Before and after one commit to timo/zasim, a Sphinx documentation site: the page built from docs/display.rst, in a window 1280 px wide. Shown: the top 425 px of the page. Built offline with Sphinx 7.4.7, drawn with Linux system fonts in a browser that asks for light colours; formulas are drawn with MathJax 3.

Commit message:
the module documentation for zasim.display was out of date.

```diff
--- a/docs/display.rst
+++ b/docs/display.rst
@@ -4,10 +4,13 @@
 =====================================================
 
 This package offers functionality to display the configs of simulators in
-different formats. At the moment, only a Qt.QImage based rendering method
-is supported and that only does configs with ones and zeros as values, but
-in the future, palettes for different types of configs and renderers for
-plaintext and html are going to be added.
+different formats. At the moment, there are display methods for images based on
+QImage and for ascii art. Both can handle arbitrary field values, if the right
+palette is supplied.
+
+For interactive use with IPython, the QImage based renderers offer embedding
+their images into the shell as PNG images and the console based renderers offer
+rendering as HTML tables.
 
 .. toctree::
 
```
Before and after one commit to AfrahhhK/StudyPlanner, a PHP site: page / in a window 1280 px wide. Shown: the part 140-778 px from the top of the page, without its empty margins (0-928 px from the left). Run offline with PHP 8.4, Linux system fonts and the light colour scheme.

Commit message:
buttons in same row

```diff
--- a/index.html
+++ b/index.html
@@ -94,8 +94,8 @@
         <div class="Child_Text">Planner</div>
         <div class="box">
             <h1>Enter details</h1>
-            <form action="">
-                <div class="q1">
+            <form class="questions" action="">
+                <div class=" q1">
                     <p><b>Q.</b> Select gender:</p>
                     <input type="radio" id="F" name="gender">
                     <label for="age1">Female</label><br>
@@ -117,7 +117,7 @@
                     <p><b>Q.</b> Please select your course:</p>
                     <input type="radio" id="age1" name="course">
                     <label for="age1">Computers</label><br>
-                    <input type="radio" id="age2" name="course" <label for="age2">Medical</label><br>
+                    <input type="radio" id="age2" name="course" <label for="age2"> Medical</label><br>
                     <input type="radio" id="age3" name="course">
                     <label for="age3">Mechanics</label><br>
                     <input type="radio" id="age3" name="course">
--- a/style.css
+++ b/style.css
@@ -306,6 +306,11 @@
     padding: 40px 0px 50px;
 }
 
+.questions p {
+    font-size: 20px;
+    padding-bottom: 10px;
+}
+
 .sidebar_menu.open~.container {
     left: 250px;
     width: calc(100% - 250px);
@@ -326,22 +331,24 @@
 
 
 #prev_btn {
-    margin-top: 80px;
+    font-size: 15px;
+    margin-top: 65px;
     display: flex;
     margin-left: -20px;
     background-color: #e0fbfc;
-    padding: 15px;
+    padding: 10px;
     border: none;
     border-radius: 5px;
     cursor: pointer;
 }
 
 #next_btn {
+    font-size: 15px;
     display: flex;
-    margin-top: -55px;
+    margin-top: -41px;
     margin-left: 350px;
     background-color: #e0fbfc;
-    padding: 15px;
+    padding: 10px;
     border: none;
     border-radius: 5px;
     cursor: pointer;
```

* [Your instructions]: Return the data in its entirety, exactly as given.

* [Solution]:
Before and after one commit to timo/zasim, a Sphinx documentation site: the page built from docs/display.rst, in a window 1280 px wide. Shown: the top 425 px of the page. Built offline with Sphinx 7.4.7, drawn with Linux system fonts in a browser that asks for light colours; formulas are drawn with MathJax 3.

Commit message:
the module documentation for zasim.display was out of date.

```diff
--- a/docs/display.rst
+++ b/docs/display.rst
@@ -4,10 +4,13 @@
 =====================================================
 
 This package offers functionality to display the configs of simulators in
-different formats. At the moment, only a Qt.QImage based rendering method
-is supported and that only does configs with ones and zeros as values, but
-in the future, palettes for different types of configs and renderers for
-plaintext and html are going to be added.
+different formats. At the moment, there are display methods for images based on
+QImage and for ascii art. Both can handle arbitrary field values, if the right
+palette is supplied.
+
+For interactive use with IPython, the QImage based renderers offer embedding
+their images into the shell as PNG images and the console based renderers offer
+rendering as HTML tables.
 
 .. toctree::
 
```
Before and after one commit to AfrahhhK/StudyPlanner, a PHP site: page / in a window 1280 px wide. Shown: the part 140-778 px from the top of the page, without its empty margins (0-928 px from the left). Run offline with PHP 8.4, Linux system fonts and the light colour scheme.

Commit message:
buttons in same row

```diff
--- a/index.html
+++ b/index.html
@@ -94,8 +94,8 @@
         <div class="Child_Text">Planner</div>
         <div class="box">
             <h1>Enter details</h1>
-            <form action="">
-                <div class="q1">
+            <form class="questions" action="">
+                <div class=" q1">
                     <p><b>Q.</b> Select gender:</p>
                     <input type="radio" id="F" name="gender">
                     <label for="age1">Female</label><br>
@@ -117,7 +117,7 @@
                     <p><b>Q.</b> Please select your course:</p>
                     <input type="radio" id="age1" name="course">
                     <label for="age1">Computers</label><br>
-                    <input type="radio" id="age2" name="course" <label for="age2">Medical</label><br>
+                    <input type="radio" id="age2" name="course" <label for="age2"> Medical</label><br>
                     <input type="radio" id="age3" name="course">
                     <label for="age3">Mechanics</label><br>
                     <input type="radio" id="age3" name="course">
--- a/style.css
+++ b/style.css
@@ -306,6 +306,11 @@
     padding: 40px 0px 50px;
 }
 
+.questions p {
+    font-size: 20px;
+    padding-bottom: 10px;
+}
+
 .sidebar_menu.open~.container {
     left: 250px;
     width: calc(100% - 250px);
@@ -326,22 +331,24 @@
 
 
 #prev_btn {
-    margin-top: 80px;
+    font-size: 15px;
+    margin-top: 65px;
     display: flex;
     margin-left: -20px;
     background-color: #e0fbfc;
-    padding: 15px;
+    padding: 10px;
     border: none;
     border-radius: 5px;
     cursor: pointer;
 }
 
 #next_btn {
+    font-size: 15px;
     display: flex;
-    margin-top: -55px;
+    margin-top: -41px;
     margin-left: 350px;
     background-color: #e0fbfc;
-    padding: 15px;
+    padding: 10px;
     border: none;
     border-radius: 5px;
     cursor: pointer;
```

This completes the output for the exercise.